New Delhi, Jun 21 (PTI) Delhi Chief Minister Arvind Kejriwal has written to opposition parties to discuss the Centre’s ordinance on the control of administrative services in the national capital at the June 23 meeting of non-BJP parties in Patna while asserting that similar ordinances can be brought for other states too.
The Friday meeting of opposition parties has been called by Bihar Chief Minister and Janata Dal (United) leader Nitish Kumar to chalk out a joint strategy to take on the BJP in the 2024 Lok Sabha polls.
Kejriwal, who is also the AAP national convener, stressed the first thing to be discussed in the meeting should revolve around defeating the bill related to the Centre’s ordinance in the Rajya Sabha.
“The Centre has carried out an experiment in Delhi by bringing this ordinance. If it is successful, it will bring similar ordinances in non-BJP states and snatch away the powers of states with respect to subjects in the concurrent list,” he said in the letter dated June 20.
Kejriwal also said that the “day is not far when the prime minister will run 33 states through lieutenant governors and governors”.
The Centre had on May 19 promulgated an ordinance to create an authority for the transfer and posting of Group-A officers in Delhi, with the AAP government calling the move a deception with the Supreme Court verdict on control of services.
The ordinance, which comes a week after the Supreme Court handed over the control of services in Delhi, excluding police, public order and land, to the elected government, seeks to set up a National Capital Civil Service Authority for the transfer of and disciplinary proceedings against Group-A officers from the DANICS cadre.
Transfer and postings of all officers of the Delhi government were under the executive control of the lieutenant governor before the May 11 verdict of the apex court.

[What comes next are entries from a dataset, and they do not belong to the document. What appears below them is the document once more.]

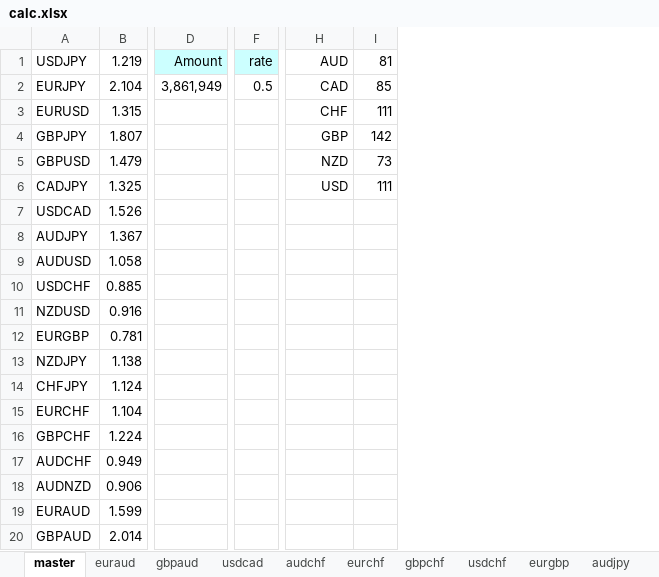
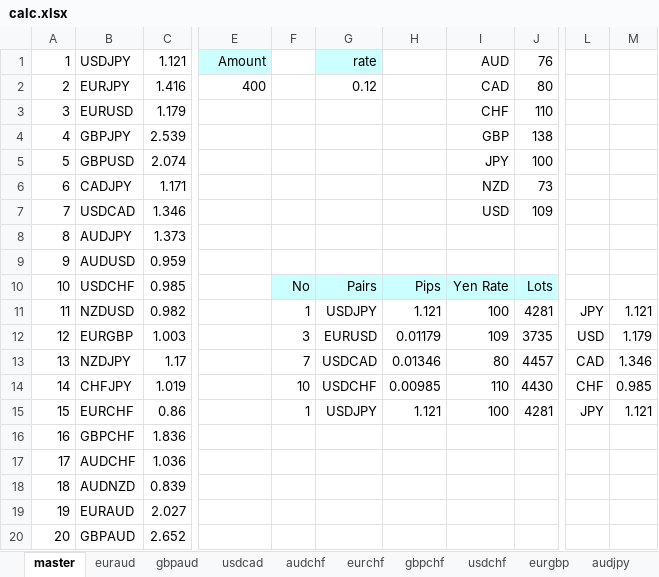
Before and after one commit to atsushi20150730/volatility, an Excel workbook: volatility/src/calc.xlsx, sheet master, drawn as a sheet; only a part is shown, gaps mark what is left out; values as stored, in another font and other column widths than the file's, no borders; removed rows and columns are numbered as before the commit, all else as after; the diff covers the shown part only; the diff names each change by its address in the sheet, - before the commit and + after, or states it on an @@ line.

```diff
--- a/volatility/src/calc.xlsx (sheet master)
+++ b/volatility/src/calc.xlsx (sheet master)
+column A, rows 1-20: 1 | 2 | 3 | 4 | 5 | 6 | 7 | 8 | 9 | 10 | 11 | 12 | 13 | 14 | 15 | 16 | 17 | 18 | 19 | 20
-column B, rows 1-20: 1.219 | 2.104 | 1.315 | 1.807 | 1.479 | 1.325 | 1.526 | 1.367 | 1.058 | 0.885 | 0.916 | 0.781 | 1.138 | 1.124 | 1.104 | 1.224 | 0.949 | 0.906 | 1.599 | 2.014
+column C, rows 1-20: 1.121 | 1.416 | 1.179 | 2.539 | 2.074 | 1.171 | 1.346 | 1.373 | 0.959 | 0.985 | 0.982 | 1.003 | 1.17 | 1.019 | 0.86 | 1.836 | 1.036 | 0.839 | 2.027 | 2.652
-column F, rows 1-2: rate | 0.5
+column F, rows 10-15: No | 1 | 3 | 7 | 10 | 1
+column G, rows 1-15: rate | 0.12 |  |  |  |  |  |  |  | Pairs | USDJPY | EURUSD | USDCAD | USDCHF | USDJPY
+column H, rows 10-15: Pips | 1.121 | 0.01179 | 0.01346 | 0.00985 | 1.121
-column I, rows 1-6: 81 | 85 | 111 | 142 | 73 | 111
+column J, rows 1-15: 76 | 80 | 110 | 138 | 100 | 73 | 109 |  |  | Lots | 4281 | 3735 | 4457 | 4430 | 4281
+column L, rows 11-15: JPY | USD | CAD | CHF | JPY
+column M, rows 11-15: 1.121 | 1.179 | 1.346 | 0.985 | 1.121
-E2: 3,861,949
+E2: 400
-I5: NZD
+I5: JPY
-I6: USD
+I6: NZD
-I7: (empty)
+I7: USD
-I10: (empty)
+I10: Yen Rate
-I10 fill: none
+I10 fill: #CCFFFF
-I11: (empty)
+I11: 100
-I12: (empty)
+I12: 109
-I13: (empty)
+I13: 80
-I14: (empty)
+I14: 110
-I15: (empty)
+I15: 100
```
Also changed, not shown: 1 added column and 2 removed columns elsewhere in this sheet, sheet audchf, sheet eurchf, sheet gbpchf, sheet eurgbp, sheet eurusd, sheet nzdusd, 14 more sheets, 1 other file.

Following the ordinance, Kejriwal has been reaching out to leaders of non-BJP parties to garner their support against the ordinance so that the Centre’s bid to replace it through a Bill is defeated when it is brought in Parliament.